RECORDS SUPPLIED
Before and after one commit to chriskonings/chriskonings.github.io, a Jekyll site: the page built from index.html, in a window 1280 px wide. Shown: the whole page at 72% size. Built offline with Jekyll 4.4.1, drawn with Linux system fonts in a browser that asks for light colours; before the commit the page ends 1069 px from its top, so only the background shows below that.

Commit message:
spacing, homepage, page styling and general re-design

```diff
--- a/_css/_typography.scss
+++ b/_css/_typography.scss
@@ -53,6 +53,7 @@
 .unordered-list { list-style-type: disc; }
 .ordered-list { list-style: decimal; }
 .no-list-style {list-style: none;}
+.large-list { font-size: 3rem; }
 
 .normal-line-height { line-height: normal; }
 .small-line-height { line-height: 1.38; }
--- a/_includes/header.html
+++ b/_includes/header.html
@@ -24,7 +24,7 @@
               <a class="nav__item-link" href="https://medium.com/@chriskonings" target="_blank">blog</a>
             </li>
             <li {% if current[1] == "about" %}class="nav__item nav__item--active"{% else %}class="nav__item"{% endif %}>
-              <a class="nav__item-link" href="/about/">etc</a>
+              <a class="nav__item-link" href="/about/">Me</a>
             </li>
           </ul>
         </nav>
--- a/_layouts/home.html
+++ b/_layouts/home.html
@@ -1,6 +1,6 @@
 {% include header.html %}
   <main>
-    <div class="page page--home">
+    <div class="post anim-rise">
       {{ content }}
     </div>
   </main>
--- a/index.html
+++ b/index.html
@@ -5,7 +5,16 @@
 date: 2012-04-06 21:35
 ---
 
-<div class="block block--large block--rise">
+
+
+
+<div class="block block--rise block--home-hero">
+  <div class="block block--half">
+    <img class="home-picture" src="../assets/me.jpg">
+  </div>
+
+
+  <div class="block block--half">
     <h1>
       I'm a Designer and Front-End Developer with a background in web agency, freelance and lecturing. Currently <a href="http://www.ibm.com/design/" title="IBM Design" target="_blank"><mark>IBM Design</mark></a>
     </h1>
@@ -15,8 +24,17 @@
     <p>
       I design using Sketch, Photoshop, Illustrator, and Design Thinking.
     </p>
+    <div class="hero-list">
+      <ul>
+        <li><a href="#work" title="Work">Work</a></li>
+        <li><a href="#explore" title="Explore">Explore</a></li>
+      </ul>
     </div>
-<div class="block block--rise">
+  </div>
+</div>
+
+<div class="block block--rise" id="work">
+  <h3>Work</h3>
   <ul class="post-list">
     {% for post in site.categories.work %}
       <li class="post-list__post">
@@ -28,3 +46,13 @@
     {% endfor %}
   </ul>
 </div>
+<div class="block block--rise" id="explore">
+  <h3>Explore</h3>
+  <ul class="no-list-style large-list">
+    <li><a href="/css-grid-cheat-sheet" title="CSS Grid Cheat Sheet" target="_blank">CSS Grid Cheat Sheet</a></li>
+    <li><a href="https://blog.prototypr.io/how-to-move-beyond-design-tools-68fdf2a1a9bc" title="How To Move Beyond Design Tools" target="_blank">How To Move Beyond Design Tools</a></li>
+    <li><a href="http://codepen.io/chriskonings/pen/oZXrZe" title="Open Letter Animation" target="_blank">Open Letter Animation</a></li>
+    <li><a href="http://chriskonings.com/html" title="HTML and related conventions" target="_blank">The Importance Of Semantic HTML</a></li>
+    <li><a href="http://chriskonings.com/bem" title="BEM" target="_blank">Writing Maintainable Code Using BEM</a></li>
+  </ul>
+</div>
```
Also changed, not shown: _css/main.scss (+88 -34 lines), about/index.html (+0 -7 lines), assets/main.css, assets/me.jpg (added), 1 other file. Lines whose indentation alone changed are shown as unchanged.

TASK BRIEF
The listing above must be written out again in its entirety, exactly as given.

ANSWER SECTION
Before and after one commit to chriskonings/chriskonings.github.io, a Jekyll site: the page built from index.html, in a window 1280 px wide. Shown: the whole page at 72% size. Built offline with Jekyll 4.4.1, drawn with Linux system fonts in a browser that asks for light colours; before the commit the page ends 1069 px from its top, so only the background shows below that.

Commit message:
spacing, homepage, page styling and general re-design

```diff
--- a/_css/_typography.scss
+++ b/_css/_typography.scss
@@ -53,6 +53,7 @@
 .unordered-list { list-style-type: disc; }
 .ordered-list { list-style: decimal; }
 .no-list-style {list-style: none;}
+.large-list { font-size: 3rem; }
 
 .normal-line-height { line-height: normal; }
 .small-line-height { line-height: 1.38; }
--- a/_includes/header.html
+++ b/_includes/header.html
@@ -24,7 +24,7 @@
               <a class="nav__item-link" href="https://medium.com/@chriskonings" target="_blank">blog</a>
             </li>
             <li {% if current[1] == "about" %}class="nav__item nav__item--active"{% else %}class="nav__item"{% endif %}>
-              <a class="nav__item-link" href="/about/">etc</a>
+              <a class="nav__item-link" href="/about/">Me</a>
             </li>
           </ul>
         </nav>
--- a/_layouts/home.html
+++ b/_layouts/home.html
@@ -1,6 +1,6 @@
 {% include header.html %}
   <main>
-    <div class="page page--home">
+    <div class="post anim-rise">
       {{ content }}
     </div>
   </main>
--- a/index.html
+++ b/index.html
@@ -5,7 +5,16 @@
 date: 2012-04-06 21:35
 ---
 
-<div class="block block--large block--rise">
+
+
+
+<div class="block block--rise block--home-hero">
+  <div class="block block--half">
+    <img class="home-picture" src="../assets/me.jpg">
+  </div>
+
+
+  <div class="block block--half">
     <h1>
       I'm a Designer and Front-End Developer with a background in web agency, freelance and lecturing. Currently <a href="http://www.ibm.com/design/" title="IBM Design" target="_blank"><mark>IBM Design</mark></a>
     </h1>
@@ -15,8 +24,17 @@
     <p>
       I design using Sketch, Photoshop, Illustrator, and Design Thinking.
     </p>
+    <div class="hero-list">
+      <ul>
+        <li><a href="#work" title="Work">Work</a></li>
+        <li><a href="#explore" title="Explore">Explore</a></li>
+      </ul>
     </div>
-<div class="block block--rise">
+  </div>
+</div>
+
+<div class="block block--rise" id="work">
+  <h3>Work</h3>
   <ul class="post-list">
     {% for post in site.categories.work %}
       <li class="post-list__post">
@@ -28,3 +46,13 @@
     {% endfor %}
   </ul>
 </div>
+<div class="block block--rise" id="explore">
+  <h3>Explore</h3>
+  <ul class="no-list-style large-list">
+    <li><a href="/css-grid-cheat-sheet" title="CSS Grid Cheat Sheet" target="_blank">CSS Grid Cheat Sheet</a></li>
+    <li><a href="https://blog.prototypr.io/how-to-move-beyond-design-tools-68fdf2a1a9bc" title="How To Move Beyond Design Tools" target="_blank">How To Move Beyond Design Tools</a></li>
+    <li><a href="http://codepen.io/chriskonings/pen/oZXrZe" title="Open Letter Animation" target="_blank">Open Letter Animation</a></li>
+    <li><a href="http://chriskonings.com/html" title="HTML and related conventions" target="_blank">The Importance Of Semantic HTML</a></li>
+    <li><a href="http://chriskonings.com/bem" title="BEM" target="_blank">Writing Maintainable Code Using BEM</a></li>
+  </ul>
+</div>
```
Also changed, not shown: _css/main.scss (+88 -34 lines), about/index.html (+0 -7 lines), assets/main.css, assets/me.jpg (added), 1 other file. Lines whose indentation alone changed are shown as unchanged.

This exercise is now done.